List all lines of the data containing the word "return".

Data excerpts:
============

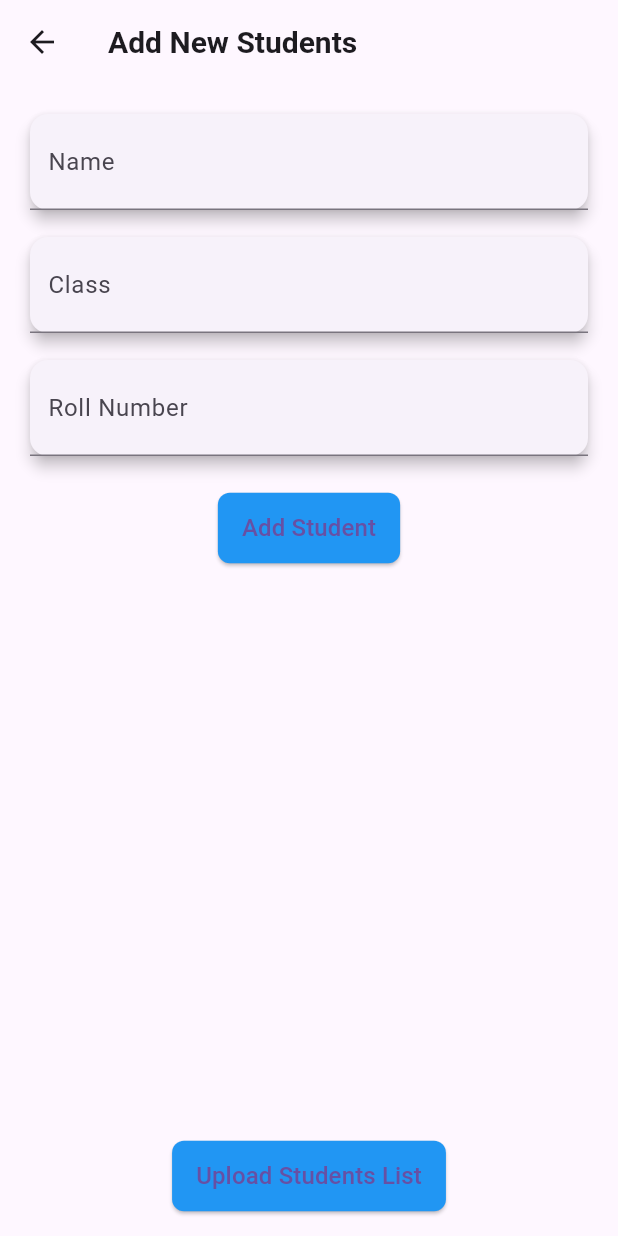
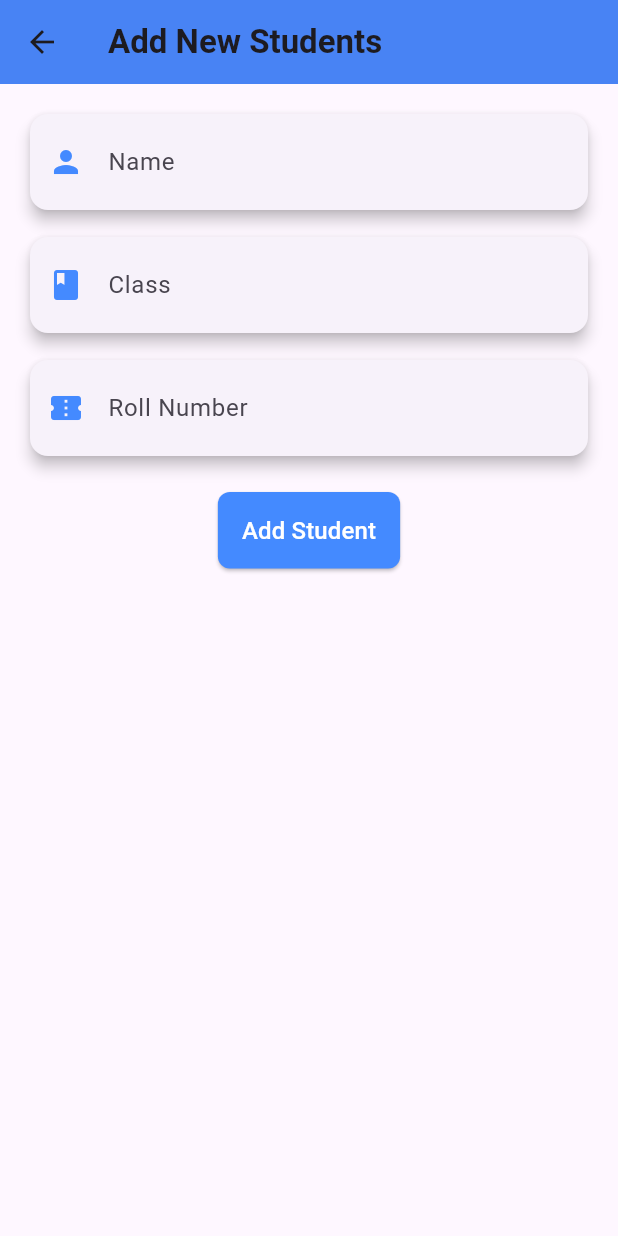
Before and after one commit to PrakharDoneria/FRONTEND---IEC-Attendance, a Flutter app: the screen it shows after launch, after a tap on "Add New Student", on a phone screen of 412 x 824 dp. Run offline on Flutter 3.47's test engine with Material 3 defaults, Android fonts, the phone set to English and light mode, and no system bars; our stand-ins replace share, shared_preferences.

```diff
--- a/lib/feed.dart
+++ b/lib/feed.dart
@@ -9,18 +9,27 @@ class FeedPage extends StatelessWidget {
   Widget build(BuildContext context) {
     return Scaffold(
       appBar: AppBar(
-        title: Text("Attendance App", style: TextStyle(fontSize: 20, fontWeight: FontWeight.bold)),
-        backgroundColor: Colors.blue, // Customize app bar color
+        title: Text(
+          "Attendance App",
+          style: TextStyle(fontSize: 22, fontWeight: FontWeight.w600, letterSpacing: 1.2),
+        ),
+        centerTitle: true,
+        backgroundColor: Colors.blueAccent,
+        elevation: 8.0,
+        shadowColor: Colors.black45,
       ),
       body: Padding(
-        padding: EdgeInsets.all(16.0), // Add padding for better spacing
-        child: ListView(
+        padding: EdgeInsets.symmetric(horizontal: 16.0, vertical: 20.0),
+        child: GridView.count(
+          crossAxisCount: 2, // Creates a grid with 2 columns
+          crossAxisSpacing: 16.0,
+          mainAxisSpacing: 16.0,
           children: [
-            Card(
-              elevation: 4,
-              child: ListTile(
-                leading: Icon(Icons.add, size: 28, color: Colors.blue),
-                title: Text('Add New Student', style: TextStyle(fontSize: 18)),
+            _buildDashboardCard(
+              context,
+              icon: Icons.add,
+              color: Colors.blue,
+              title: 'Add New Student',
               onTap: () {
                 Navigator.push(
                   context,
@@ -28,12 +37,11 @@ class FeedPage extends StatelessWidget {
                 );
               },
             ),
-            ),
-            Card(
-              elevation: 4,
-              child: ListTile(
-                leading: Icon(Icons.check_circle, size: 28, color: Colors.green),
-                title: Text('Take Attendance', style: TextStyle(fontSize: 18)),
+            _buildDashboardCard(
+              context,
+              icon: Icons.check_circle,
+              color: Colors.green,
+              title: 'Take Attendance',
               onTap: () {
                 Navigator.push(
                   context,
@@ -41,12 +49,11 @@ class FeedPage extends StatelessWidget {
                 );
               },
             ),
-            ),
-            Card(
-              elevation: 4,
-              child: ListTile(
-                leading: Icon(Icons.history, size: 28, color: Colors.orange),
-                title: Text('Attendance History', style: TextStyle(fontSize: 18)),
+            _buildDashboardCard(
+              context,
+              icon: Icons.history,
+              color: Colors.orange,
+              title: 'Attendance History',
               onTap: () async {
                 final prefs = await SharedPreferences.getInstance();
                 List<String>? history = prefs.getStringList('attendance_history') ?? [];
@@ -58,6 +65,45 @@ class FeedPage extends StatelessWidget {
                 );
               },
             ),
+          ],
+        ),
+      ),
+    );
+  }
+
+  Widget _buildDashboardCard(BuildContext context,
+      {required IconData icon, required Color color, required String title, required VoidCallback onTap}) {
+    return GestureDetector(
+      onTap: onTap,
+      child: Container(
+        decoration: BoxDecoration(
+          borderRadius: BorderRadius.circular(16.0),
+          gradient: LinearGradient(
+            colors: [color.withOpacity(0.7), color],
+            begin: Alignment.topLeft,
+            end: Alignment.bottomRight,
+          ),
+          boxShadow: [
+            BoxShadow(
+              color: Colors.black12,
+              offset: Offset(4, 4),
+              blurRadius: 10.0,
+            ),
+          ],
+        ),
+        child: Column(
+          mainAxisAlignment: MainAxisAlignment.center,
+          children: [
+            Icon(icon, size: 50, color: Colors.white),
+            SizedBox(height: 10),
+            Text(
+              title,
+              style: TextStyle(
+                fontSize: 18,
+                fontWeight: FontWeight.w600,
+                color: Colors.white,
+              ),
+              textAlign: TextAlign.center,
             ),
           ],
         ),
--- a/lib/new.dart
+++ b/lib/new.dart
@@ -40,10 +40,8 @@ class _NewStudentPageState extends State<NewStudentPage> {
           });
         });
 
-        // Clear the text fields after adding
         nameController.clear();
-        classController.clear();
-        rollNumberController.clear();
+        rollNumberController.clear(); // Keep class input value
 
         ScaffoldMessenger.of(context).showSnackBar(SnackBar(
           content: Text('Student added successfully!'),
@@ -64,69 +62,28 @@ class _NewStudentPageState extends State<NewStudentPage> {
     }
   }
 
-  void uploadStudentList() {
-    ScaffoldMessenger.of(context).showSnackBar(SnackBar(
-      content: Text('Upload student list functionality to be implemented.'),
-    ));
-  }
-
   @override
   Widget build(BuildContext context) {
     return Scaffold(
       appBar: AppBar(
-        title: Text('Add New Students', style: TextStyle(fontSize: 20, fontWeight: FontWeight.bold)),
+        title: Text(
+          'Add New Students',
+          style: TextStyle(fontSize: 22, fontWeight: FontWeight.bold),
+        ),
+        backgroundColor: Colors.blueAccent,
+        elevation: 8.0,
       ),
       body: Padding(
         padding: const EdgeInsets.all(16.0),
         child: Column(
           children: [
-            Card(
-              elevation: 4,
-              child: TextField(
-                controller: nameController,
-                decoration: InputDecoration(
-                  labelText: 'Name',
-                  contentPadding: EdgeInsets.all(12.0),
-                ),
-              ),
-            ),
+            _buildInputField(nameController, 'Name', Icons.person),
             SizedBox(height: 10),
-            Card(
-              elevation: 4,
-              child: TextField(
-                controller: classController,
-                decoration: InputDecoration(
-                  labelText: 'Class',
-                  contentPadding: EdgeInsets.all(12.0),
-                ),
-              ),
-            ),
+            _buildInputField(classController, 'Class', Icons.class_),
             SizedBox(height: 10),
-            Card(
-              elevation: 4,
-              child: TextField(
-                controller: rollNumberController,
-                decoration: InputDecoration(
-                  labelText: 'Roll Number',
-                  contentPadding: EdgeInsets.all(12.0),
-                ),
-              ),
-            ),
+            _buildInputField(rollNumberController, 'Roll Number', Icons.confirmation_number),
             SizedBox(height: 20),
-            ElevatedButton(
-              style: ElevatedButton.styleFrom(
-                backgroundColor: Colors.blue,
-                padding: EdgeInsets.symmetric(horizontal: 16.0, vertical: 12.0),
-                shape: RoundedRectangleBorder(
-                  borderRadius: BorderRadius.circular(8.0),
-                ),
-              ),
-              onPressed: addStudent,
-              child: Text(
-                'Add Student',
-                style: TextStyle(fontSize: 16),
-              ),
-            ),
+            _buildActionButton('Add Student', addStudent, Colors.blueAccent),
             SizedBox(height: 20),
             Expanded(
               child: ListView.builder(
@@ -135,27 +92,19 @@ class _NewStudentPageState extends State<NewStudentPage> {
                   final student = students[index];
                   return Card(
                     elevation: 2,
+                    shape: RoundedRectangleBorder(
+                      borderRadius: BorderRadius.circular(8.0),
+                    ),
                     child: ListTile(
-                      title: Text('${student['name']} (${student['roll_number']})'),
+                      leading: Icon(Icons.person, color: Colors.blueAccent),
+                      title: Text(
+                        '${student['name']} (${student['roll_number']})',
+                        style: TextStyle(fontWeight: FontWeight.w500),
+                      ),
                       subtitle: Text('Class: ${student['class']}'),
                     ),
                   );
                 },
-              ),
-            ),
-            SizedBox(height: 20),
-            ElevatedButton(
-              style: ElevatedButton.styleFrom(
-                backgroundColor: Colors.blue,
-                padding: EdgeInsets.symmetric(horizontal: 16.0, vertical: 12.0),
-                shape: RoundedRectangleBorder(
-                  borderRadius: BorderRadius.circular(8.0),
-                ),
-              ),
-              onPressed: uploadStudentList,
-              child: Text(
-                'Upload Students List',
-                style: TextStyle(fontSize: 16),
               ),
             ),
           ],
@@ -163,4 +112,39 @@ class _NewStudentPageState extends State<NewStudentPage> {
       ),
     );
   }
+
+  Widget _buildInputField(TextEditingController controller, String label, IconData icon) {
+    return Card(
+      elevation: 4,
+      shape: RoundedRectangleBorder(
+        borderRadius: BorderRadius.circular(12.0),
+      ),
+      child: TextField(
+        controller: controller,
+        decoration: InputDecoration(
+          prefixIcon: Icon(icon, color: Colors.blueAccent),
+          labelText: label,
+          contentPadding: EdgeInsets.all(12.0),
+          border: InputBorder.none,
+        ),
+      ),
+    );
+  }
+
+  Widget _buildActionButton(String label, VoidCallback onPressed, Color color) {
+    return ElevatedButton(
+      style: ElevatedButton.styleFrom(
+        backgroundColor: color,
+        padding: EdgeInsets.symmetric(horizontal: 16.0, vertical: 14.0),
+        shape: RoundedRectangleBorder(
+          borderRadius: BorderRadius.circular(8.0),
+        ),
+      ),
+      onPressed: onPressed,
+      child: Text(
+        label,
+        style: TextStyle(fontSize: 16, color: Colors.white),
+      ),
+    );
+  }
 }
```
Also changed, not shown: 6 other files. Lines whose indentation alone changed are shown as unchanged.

============

» **Expected answer**
     return Scaffold(
+    return GestureDetector(
     return Scaffold(
                   return Card(
+    return Card(
+    return ElevatedButton(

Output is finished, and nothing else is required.